Information shown –

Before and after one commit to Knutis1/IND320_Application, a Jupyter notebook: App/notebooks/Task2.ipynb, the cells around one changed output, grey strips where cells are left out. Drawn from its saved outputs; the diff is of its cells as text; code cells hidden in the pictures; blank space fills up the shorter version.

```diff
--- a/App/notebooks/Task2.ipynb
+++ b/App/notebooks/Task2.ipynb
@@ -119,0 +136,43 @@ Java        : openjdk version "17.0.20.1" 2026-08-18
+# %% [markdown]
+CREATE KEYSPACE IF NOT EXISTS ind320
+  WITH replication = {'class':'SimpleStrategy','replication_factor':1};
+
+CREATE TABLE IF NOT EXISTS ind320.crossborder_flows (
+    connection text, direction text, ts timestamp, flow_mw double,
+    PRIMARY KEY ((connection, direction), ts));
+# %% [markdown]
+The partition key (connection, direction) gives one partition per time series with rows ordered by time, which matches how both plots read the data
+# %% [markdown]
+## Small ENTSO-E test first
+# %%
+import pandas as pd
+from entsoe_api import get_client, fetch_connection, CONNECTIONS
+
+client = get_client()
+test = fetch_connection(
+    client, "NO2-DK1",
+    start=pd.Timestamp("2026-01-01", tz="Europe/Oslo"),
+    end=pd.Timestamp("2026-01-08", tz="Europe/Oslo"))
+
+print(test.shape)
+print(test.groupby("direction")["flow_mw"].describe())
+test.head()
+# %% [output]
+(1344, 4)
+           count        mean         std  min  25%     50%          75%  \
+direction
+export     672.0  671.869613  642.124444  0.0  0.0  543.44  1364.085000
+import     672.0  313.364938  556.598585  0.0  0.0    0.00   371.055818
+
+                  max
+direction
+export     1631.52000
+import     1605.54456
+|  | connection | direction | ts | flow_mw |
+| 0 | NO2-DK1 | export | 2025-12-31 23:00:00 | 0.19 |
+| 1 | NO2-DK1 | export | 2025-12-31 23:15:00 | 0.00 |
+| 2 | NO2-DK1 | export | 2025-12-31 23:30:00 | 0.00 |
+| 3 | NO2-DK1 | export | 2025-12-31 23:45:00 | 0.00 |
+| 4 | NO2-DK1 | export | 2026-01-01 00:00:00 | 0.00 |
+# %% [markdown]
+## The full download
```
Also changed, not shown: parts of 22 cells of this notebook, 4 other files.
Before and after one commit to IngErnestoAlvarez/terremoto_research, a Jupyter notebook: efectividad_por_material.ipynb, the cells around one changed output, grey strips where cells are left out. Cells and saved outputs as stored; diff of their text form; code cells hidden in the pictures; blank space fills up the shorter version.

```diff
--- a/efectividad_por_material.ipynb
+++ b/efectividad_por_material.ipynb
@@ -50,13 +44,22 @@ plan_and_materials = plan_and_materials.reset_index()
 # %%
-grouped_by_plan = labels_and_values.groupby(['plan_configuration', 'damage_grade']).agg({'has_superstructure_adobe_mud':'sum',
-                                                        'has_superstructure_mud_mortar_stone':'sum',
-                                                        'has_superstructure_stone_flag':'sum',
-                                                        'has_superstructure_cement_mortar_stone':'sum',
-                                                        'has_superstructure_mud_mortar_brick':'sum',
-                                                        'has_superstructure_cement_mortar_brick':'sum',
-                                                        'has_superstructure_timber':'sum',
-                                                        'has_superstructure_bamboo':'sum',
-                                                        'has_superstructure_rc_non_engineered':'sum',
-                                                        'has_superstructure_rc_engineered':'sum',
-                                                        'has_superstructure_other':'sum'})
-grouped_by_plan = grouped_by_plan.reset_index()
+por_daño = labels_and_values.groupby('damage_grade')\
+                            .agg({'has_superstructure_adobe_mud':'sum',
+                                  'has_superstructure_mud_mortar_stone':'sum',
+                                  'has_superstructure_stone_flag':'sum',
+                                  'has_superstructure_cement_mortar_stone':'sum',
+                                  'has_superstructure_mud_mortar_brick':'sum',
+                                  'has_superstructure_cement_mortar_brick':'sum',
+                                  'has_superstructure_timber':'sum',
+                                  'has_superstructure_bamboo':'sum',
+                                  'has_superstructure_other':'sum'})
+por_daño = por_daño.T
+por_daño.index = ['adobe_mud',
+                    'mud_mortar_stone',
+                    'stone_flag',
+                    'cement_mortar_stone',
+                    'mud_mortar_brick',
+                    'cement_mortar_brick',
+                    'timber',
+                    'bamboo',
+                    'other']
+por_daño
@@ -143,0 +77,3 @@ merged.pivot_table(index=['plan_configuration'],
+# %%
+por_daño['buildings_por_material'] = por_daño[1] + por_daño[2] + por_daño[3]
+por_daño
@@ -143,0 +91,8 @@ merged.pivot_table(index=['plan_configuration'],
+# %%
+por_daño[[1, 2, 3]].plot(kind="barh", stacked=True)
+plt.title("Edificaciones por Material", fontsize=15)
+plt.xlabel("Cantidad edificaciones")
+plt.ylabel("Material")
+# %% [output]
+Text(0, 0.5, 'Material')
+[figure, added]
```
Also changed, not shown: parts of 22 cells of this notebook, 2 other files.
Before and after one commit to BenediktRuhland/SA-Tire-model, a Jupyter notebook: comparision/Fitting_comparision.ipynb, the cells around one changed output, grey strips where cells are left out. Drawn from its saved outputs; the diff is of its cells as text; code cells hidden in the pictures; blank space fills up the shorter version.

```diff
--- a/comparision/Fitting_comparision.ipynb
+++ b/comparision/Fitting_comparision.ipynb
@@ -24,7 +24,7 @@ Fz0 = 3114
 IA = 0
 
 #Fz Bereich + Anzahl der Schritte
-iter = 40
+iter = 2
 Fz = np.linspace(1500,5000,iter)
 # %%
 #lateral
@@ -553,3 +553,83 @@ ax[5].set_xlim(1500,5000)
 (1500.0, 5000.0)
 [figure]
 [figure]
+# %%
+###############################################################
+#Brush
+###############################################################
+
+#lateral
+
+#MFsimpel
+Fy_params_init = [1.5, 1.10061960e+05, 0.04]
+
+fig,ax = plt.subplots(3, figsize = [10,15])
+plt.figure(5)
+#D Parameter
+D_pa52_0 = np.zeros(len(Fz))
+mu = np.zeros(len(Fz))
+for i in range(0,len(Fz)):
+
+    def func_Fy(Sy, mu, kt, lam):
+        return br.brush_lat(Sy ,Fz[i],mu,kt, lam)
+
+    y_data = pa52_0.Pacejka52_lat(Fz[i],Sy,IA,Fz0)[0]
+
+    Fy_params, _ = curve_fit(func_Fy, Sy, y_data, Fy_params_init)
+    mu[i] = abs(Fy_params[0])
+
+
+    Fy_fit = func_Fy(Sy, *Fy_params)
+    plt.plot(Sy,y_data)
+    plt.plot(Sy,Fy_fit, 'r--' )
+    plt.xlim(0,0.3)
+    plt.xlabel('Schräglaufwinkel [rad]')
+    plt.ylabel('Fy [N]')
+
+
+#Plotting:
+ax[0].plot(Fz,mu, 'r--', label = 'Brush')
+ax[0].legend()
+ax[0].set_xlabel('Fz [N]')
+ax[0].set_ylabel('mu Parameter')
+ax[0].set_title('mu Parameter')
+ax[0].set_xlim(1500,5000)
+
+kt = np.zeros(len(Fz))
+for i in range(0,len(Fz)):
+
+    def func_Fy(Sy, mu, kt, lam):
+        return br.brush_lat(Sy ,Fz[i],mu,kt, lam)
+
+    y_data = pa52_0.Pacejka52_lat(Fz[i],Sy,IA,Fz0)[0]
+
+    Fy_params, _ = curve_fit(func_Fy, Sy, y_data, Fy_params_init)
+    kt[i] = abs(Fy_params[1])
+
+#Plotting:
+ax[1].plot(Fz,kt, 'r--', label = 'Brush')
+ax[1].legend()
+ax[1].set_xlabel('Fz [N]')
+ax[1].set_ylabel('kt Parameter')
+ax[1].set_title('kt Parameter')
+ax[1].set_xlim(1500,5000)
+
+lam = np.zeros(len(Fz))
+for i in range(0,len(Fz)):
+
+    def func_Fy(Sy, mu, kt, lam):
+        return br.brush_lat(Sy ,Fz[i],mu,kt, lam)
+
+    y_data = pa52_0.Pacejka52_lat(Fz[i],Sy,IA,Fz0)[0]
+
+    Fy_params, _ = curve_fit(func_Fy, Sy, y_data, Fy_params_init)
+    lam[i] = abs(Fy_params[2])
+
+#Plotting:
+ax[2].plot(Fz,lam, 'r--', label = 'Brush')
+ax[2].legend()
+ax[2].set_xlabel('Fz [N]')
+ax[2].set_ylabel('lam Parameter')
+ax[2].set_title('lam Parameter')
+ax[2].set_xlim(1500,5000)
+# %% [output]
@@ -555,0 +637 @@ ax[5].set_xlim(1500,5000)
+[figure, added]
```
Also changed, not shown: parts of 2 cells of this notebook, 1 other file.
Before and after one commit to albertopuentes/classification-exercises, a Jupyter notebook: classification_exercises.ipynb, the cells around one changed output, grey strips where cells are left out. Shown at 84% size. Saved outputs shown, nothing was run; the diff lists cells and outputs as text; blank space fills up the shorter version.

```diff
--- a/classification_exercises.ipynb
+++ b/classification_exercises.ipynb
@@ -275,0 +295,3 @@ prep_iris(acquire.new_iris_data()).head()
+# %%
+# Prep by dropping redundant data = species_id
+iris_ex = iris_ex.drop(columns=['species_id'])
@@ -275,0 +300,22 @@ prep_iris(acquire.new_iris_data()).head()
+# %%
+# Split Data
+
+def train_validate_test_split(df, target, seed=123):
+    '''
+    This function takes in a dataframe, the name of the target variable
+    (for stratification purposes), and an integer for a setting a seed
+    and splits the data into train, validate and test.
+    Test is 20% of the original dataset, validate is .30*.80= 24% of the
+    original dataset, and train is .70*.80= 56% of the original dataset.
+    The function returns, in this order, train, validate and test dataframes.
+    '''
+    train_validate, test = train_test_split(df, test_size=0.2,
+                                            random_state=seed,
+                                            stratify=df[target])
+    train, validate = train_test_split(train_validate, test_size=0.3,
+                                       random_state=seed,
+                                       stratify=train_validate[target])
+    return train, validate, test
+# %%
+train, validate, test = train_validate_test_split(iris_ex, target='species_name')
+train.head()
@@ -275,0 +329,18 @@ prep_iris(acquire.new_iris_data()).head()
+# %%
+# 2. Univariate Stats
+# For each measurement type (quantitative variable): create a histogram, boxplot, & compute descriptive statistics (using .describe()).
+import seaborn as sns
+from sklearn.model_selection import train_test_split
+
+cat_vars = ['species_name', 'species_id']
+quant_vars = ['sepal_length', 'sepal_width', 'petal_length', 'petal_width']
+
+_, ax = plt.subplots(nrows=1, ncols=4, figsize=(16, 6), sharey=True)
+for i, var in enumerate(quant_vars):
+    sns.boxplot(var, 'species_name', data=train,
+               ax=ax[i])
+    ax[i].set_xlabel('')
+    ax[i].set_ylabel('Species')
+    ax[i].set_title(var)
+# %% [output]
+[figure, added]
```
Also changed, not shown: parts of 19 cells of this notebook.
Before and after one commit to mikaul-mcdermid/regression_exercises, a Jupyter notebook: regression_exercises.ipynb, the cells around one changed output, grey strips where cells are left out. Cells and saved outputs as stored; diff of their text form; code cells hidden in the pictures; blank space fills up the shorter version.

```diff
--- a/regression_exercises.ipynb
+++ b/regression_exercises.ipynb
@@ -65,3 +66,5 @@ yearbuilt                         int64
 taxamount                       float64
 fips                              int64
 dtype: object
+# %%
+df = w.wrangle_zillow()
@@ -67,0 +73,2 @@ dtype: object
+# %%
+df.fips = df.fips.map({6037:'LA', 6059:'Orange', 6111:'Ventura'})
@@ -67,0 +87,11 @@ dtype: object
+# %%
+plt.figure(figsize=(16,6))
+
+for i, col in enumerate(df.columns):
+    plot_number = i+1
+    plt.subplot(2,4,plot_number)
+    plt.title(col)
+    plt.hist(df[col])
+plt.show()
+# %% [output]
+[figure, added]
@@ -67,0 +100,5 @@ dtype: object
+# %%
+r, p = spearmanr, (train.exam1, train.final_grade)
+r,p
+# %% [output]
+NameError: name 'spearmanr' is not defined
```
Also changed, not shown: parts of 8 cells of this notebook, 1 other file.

Exercise –
Where the word "their" shows up in a line of the entries above, copy that line.

Answer below –
Before and after one commit to IngErnestoAlvarez/terremoto_research, a Jupyter notebook: efectividad_por_material.ipynb, the cells around one changed output, grey strips where cells are left out. Cells and saved outputs as stored; diff of their text form; code cells hidden in the pictures; blank space fills up the shorter version.
Before and after one commit to mikaul-mcdermid/regression_exercises, a Jupyter notebook: regression_exercises.ipynb, the cells around one changed output, grey strips where cells are left out. Cells and saved outputs as stored; diff of their text form; code cells hidden in the pictures; blank space fills up the shorter version.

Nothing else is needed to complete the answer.